* _PROBLEM REQUIREMENTS_: An exact reproduction of the listing, minus the pictures, is the required output.

* _DATASET CONTENT_:
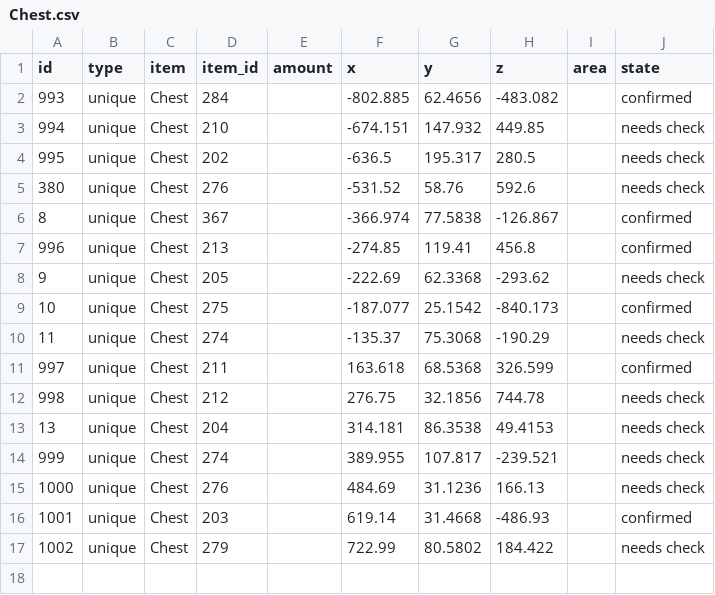
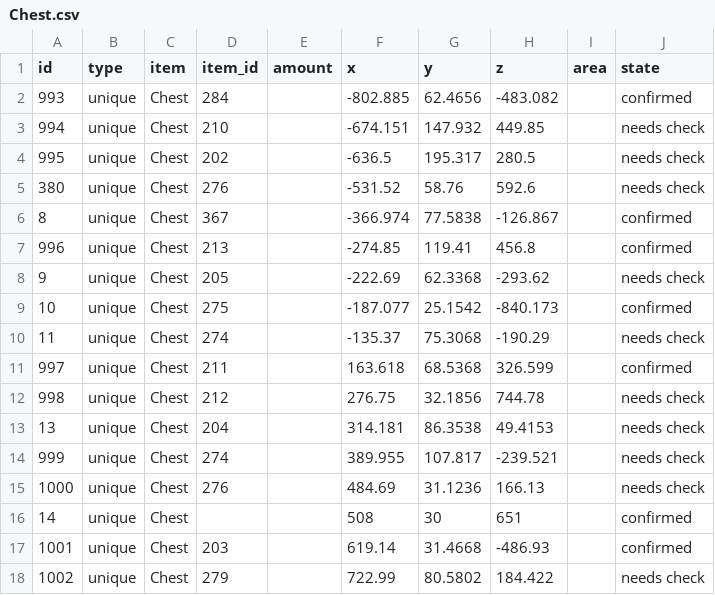
Before and after one commit to Istador/pine-interactive-map, a CSV file: pretty/beta_2/Chest.csv, drawn as a sheet; the diff names each change by its address in the sheet, - before the commit and + after, or states it on an @@ line.

Commit message:
add chest 14 again, as bhiga reported it still being there

```diff
--- a/pretty/beta_2/Chest.csv
+++ b/pretty/beta_2/Chest.csv
+row 16: 14 | unique | Chest |  |  | 508 | 30 | 651 |  | confirmed
```
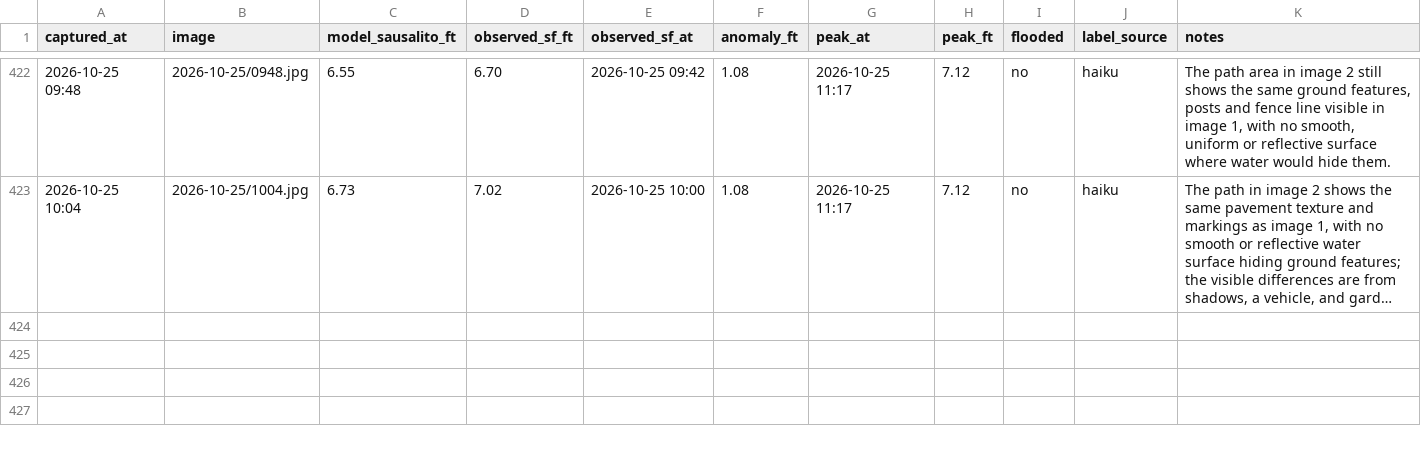
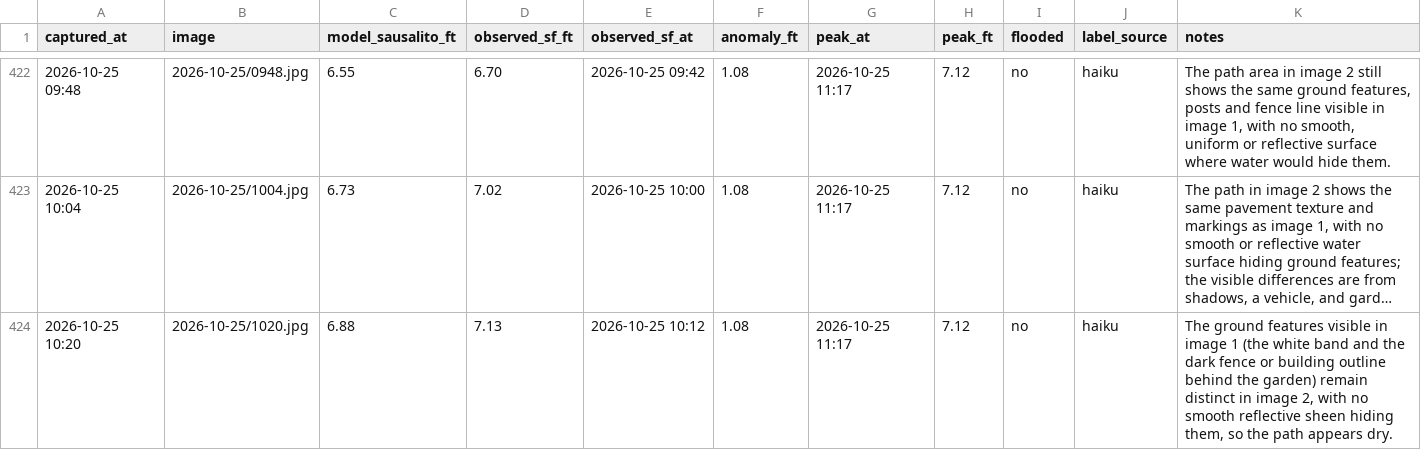
Before and after one commit to jacobpascalcoblentz/ggb-bot, a CSV file: log.csv, drawn as a sheet; only a part is shown, gaps mark what is left out; long unchanged cells end in …; the diff names each change by its address in the sheet, - before the commit and + after, or states it on an @@ line.

```diff
--- a/log.csv
+++ b/log.csv
+row 424: 2026-10-25 10:20 | 2026-10-25/1020.jpg | 6.88 | 7.13 | 2026-10-25 10:12 | 1.08 | 2026-10-25 11:17 | 7.12 | no | haiku | The ground features visible in image 1 (the white band and the dark fence or building outline behind the garden) remain distinct in image 2, with no smooth reflective sheen hiding them, so the path appears dry.
```
Also changed, not shown: 2 other files.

* _SOLUTION TO THE EXERCISE_:
Before and after one commit to Istador/pine-interactive-map, a CSV file: pretty/beta_2/Chest.csv, drawn as a sheet; the diff names each change by its address in the sheet, - before the commit and + after, or states it on an @@ line.

Commit message:
add chest 14 again, as bhiga reported it still being there

```diff
--- a/pretty/beta_2/Chest.csv
+++ b/pretty/beta_2/Chest.csv
+row 16: 14 | unique | Chest |  |  | 508 | 30 | 651 |  | confirmed
```
Before and after one commit to jacobpascalcoblentz/ggb-bot, a CSV file: log.csv, drawn as a sheet; only a part is shown, gaps mark what is left out; long unchanged cells end in …; the diff names each change by its address in the sheet, - before the commit and + after, or states it on an @@ line.

```diff
--- a/log.csv
+++ b/log.csv
+row 424: 2026-10-25 10:20 | 2026-10-25/1020.jpg | 6.88 | 7.13 | 2026-10-25 10:12 | 1.08 | 2026-10-25 11:17 | 7.12 | no | haiku | The ground features visible in image 1 (the white band and the dark fence or building outline behind the garden) remain distinct in image 2, with no smooth reflective sheen hiding them, so the path appears dry.
```
Also changed, not shown: 2 other files.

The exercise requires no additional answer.